═══ TASK INPUT

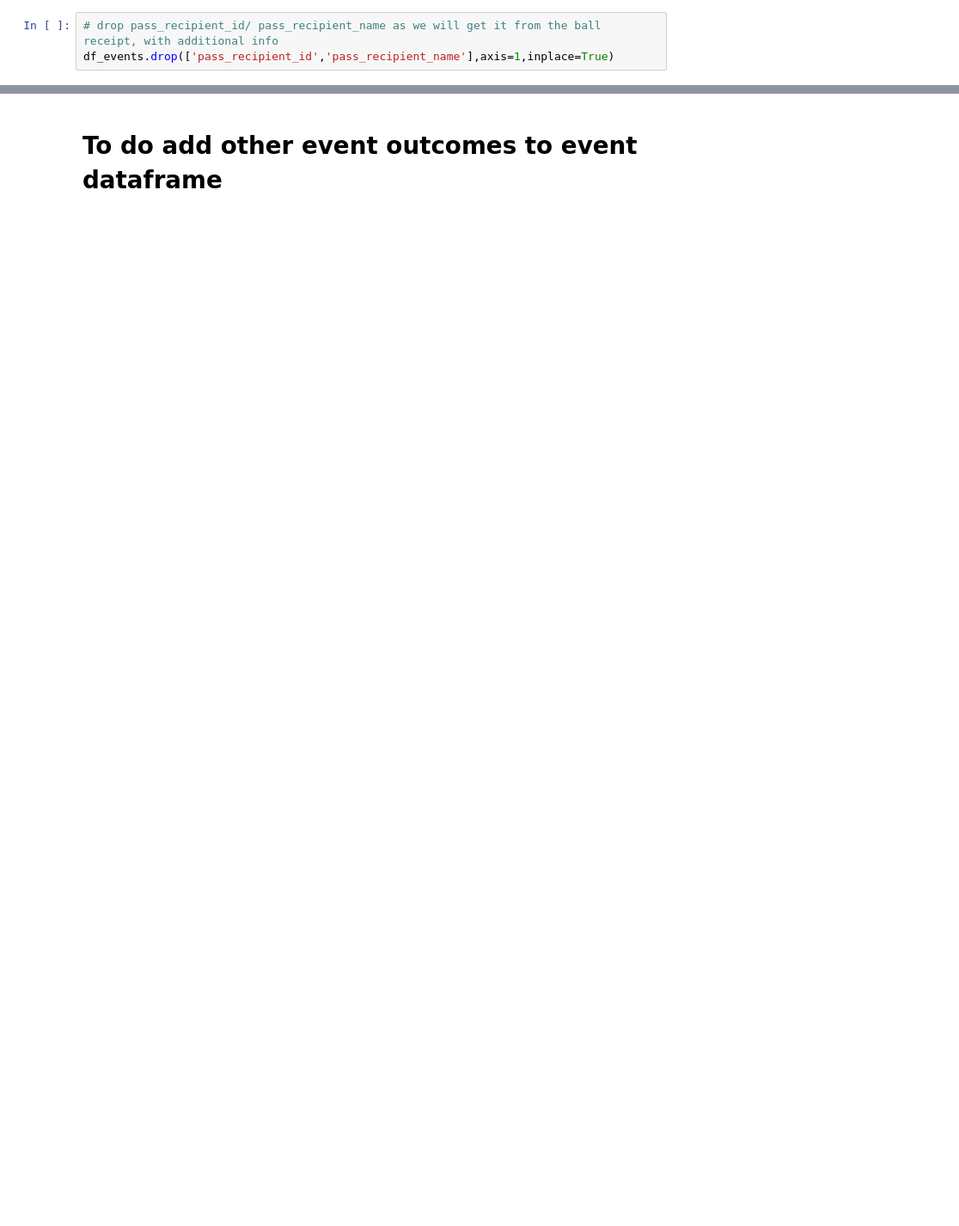
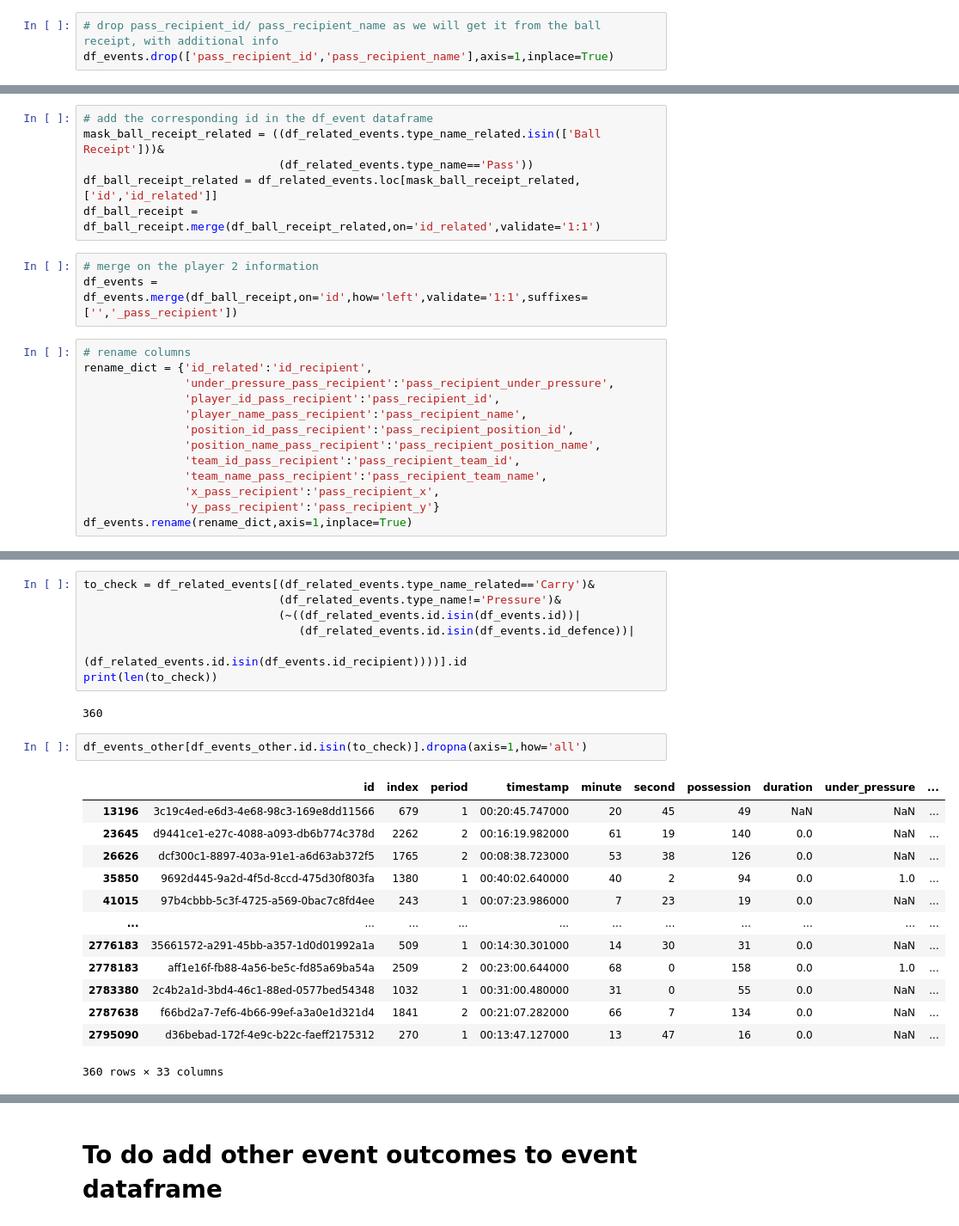
Before and after one commit to andrewRowlinson/statsbomb-explore, a Jupyter notebook: 03_create_simplified_dataset.ipynb, the cells around one changed output, grey strips where cells are left out. Shown at 86% size. Cells and saved outputs as stored; diff of their text form; blank space fills up the shorter version.

```diff
--- a/03_create_simplified_dataset.ipynb
+++ b/03_create_simplified_dataset.ipynb
@@ -395,3 +277,25 @@ df_events.drop(['goalkeeper_type_id','goalkeeper_type_name'],axis=1,inplace=True
+# %%
+# add the corresponding id in the df_event dataframe
+mask_ball_receipt_related = ((df_related_events.type_name_related.isin(['Ball Receipt']))&
+                             (df_related_events.type_name=='Pass'))
+df_ball_receipt_related = df_related_events.loc[mask_ball_receipt_related,['id','id_related']]
+df_ball_receipt = df_ball_receipt.merge(df_ball_receipt_related,on='id_related',validate='1:1')
+# %%
+# merge on the player 2 information
+df_events = df_events.merge(df_ball_receipt,on='id',how='left',validate='1:1',suffixes=['','_pass_recipient'])
+# %%
+# rename columns
+rename_dict = {'id_related':'id_recipient',
+               'under_pressure_pass_recipient':'pass_recipient_under_pressure',
+               'player_id_pass_recipient':'pass_recipient_id',
+               'player_name_pass_recipient':'pass_recipient_name',
+               'position_id_pass_recipient':'pass_recipient_position_id',
+               'position_name_pass_recipient':'pass_recipient_position_name',
+               'team_id_pass_recipient':'pass_recipient_team_id',
+               'team_name_pass_recipient':'pass_recipient_team_name',
+               'x_pass_recipient':'pass_recipient_x',
+               'y_pass_recipient':'pass_recipient_y'}
+df_events.rename(rename_dict,axis=1,inplace=True)
 # %%
 df_events.info(verbose=True,null_counts=True)
 # %% [output]
@@ -414,0 +329,25 @@ memory usage: 1.1+ GB
+# %%
+to_check = df_related_events[(df_related_events.type_name_related=='Carry')&
+                             (df_related_events.type_name!='Pressure')&
+                             (~((df_related_events.id.isin(df_events.id))|
+                                (df_related_events.id.isin(df_events.id_defence))|
+                                (df_related_events.id.isin(df_events.id_recipient))))].id
+print(len(to_check))
+# %% [output]
+360
+# %%
+df_events_other[df_events_other.id.isin(to_check)].dropna(axis=1,how='all')
+# %% [output]
+|  | id | index | period | timestamp | minute | second | possession | duration | under_pressure | ... |
+| 13196 | 3c19c4ed-e6d3-4e68-98c3-169e8dd11566 | 679 | 1 | 00:20:45.747000 | 20 | 45 | 49 | NaN | NaN | ... |
+| 23645 | d9441ce1-e27c-4088-a093-db6b774c378d | 2262 | 2 | 00:16:19.982000 | 61 | 19 | 140 | 0.0 | NaN | ... |
+| 26626 | dcf300c1-8897-403a-91e1-a6d63ab372f5 | 1765 | 2 | 00:08:38.723000 | 53 | 38 | 126 | 0.0 | NaN | ... |
+| 35850 | 9692d445-9a2d-4f5d-8ccd-475d30f803fa | 1380 | 1 | 00:40:02.640000 | 40 | 2 | 94 | 0.0 | 1.0 | ... |
+| 41015 | 97b4cbbb-5c3f-4725-a569-0bac7c8fd4ee | 243 | 1 | 00:07:23.986000 | 7 | 23 | 19 | 0.0 | NaN | ... |
+| ... | ... | ... | ... | ... | ... | ... | ... | ... | ... | ... |
+| 2776183 | 35661572-a291-45bb-a357-1d0d01992a1a | 509 | 1 | 00:14:30.301000 | 14 | 30 | 31 | 0.0 | NaN | ... |
+| 2778183 | aff1e16f-fb88-4a56-be5c-fd85a69ba54a | 2509 | 2 | 00:23:00.644000 | 68 | 0 | 158 | 0.0 | 1.0 | ... |
+| 2783380 | 2c4b2a1d-3bd4-46c1-88ed-0577bed54348 | 1032 | 1 | 00:31:00.480000 | 31 | 0 | 55 | 0.0 | NaN | ... |
+| 2787638 | f66bd2a7-7ef6-4b66-99ef-a3a0e1d321d4 | 1841 | 2 | 00:21:07.282000 | 66 | 7 | 134 | 0.0 | NaN | ... |
+| 2795090 | d36bebad-172f-4e9c-b22c-faeff2175312 | 270 | 1 | 00:13:47.127000 | 13 | 47 | 16 | 0.0 | NaN | ... |
+360 rows × 33 columns
```
Also changed, not shown: parts of 107 cells of this notebook, 2 other files.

══════

**PROBLEM TO WORK ON**
The response should contain every record above exactly as written, and none of the pictures.

**TASK OUTPUT**
Before and after one commit to andrewRowlinson/statsbomb-explore, a Jupyter notebook: 03_create_simplified_dataset.ipynb, the cells around one changed output, grey strips where cells are left out. Shown at 86% size. Cells and saved outputs as stored; diff of their text form; blank space fills up the shorter version.

```diff
--- a/03_create_simplified_dataset.ipynb
+++ b/03_create_simplified_dataset.ipynb
@@ -395,3 +277,25 @@ df_events.drop(['goalkeeper_type_id','goalkeeper_type_name'],axis=1,inplace=True
+# %%
+# add the corresponding id in the df_event dataframe
+mask_ball_receipt_related = ((df_related_events.type_name_related.isin(['Ball Receipt']))&
+                             (df_related_events.type_name=='Pass'))
+df_ball_receipt_related = df_related_events.loc[mask_ball_receipt_related,['id','id_related']]
+df_ball_receipt = df_ball_receipt.merge(df_ball_receipt_related,on='id_related',validate='1:1')
+# %%
+# merge on the player 2 information
+df_events = df_events.merge(df_ball_receipt,on='id',how='left',validate='1:1',suffixes=['','_pass_recipient'])
+# %%
+# rename columns
+rename_dict = {'id_related':'id_recipient',
+               'under_pressure_pass_recipient':'pass_recipient_under_pressure',
+               'player_id_pass_recipient':'pass_recipient_id',
+               'player_name_pass_recipient':'pass_recipient_name',
+               'position_id_pass_recipient':'pass_recipient_position_id',
+               'position_name_pass_recipient':'pass_recipient_position_name',
+               'team_id_pass_recipient':'pass_recipient_team_id',
+               'team_name_pass_recipient':'pass_recipient_team_name',
+               'x_pass_recipient':'pass_recipient_x',
+               'y_pass_recipient':'pass_recipient_y'}
+df_events.rename(rename_dict,axis=1,inplace=True)
 # %%
 df_events.info(verbose=True,null_counts=True)
 # %% [output]
@@ -414,0 +329,25 @@ memory usage: 1.1+ GB
+# %%
+to_check = df_related_events[(df_related_events.type_name_related=='Carry')&
+                             (df_related_events.type_name!='Pressure')&
+                             (~((df_related_events.id.isin(df_events.id))|
+                                (df_related_events.id.isin(df_events.id_defence))|
+                                (df_related_events.id.isin(df_events.id_recipient))))].id
+print(len(to_check))
+# %% [output]
+360
+# %%
+df_events_other[df_events_other.id.isin(to_check)].dropna(axis=1,how='all')
+# %% [output]
+|  | id | index | period | timestamp | minute | second | possession | duration | under_pressure | ... |
+| 13196 | 3c19c4ed-e6d3-4e68-98c3-169e8dd11566 | 679 | 1 | 00:20:45.747000 | 20 | 45 | 49 | NaN | NaN | ... |
+| 23645 | d9441ce1-e27c-4088-a093-db6b774c378d | 2262 | 2 | 00:16:19.982000 | 61 | 19 | 140 | 0.0 | NaN | ... |
+| 26626 | dcf300c1-8897-403a-91e1-a6d63ab372f5 | 1765 | 2 | 00:08:38.723000 | 53 | 38 | 126 | 0.0 | NaN | ... |
+| 35850 | 9692d445-9a2d-4f5d-8ccd-475d30f803fa | 1380 | 1 | 00:40:02.640000 | 40 | 2 | 94 | 0.0 | 1.0 | ... |
+| 41015 | 97b4cbbb-5c3f-4725-a569-0bac7c8fd4ee | 243 | 1 | 00:07:23.986000 | 7 | 23 | 19 | 0.0 | NaN | ... |
+| ... | ... | ... | ... | ... | ... | ... | ... | ... | ... | ... |
+| 2776183 | 35661572-a291-45bb-a357-1d0d01992a1a | 509 | 1 | 00:14:30.301000 | 14 | 30 | 31 | 0.0 | NaN | ... |
+| 2778183 | aff1e16f-fb88-4a56-be5c-fd85a69ba54a | 2509 | 2 | 00:23:00.644000 | 68 | 0 | 158 | 0.0 | 1.0 | ... |
+| 2783380 | 2c4b2a1d-3bd4-46c1-88ed-0577bed54348 | 1032 | 1 | 00:31:00.480000 | 31 | 0 | 55 | 0.0 | NaN | ... |
+| 2787638 | f66bd2a7-7ef6-4b66-99ef-a3a0e1d321d4 | 1841 | 2 | 00:21:07.282000 | 66 | 7 | 134 | 0.0 | NaN | ... |
+| 2795090 | d36bebad-172f-4e9c-b22c-faeff2175312 | 270 | 1 | 00:13:47.127000 | 13 | 47 | 16 | 0.0 | NaN | ... |
+360 rows × 33 columns
```
Also changed, not shown: parts of 107 cells of this notebook, 2 other files.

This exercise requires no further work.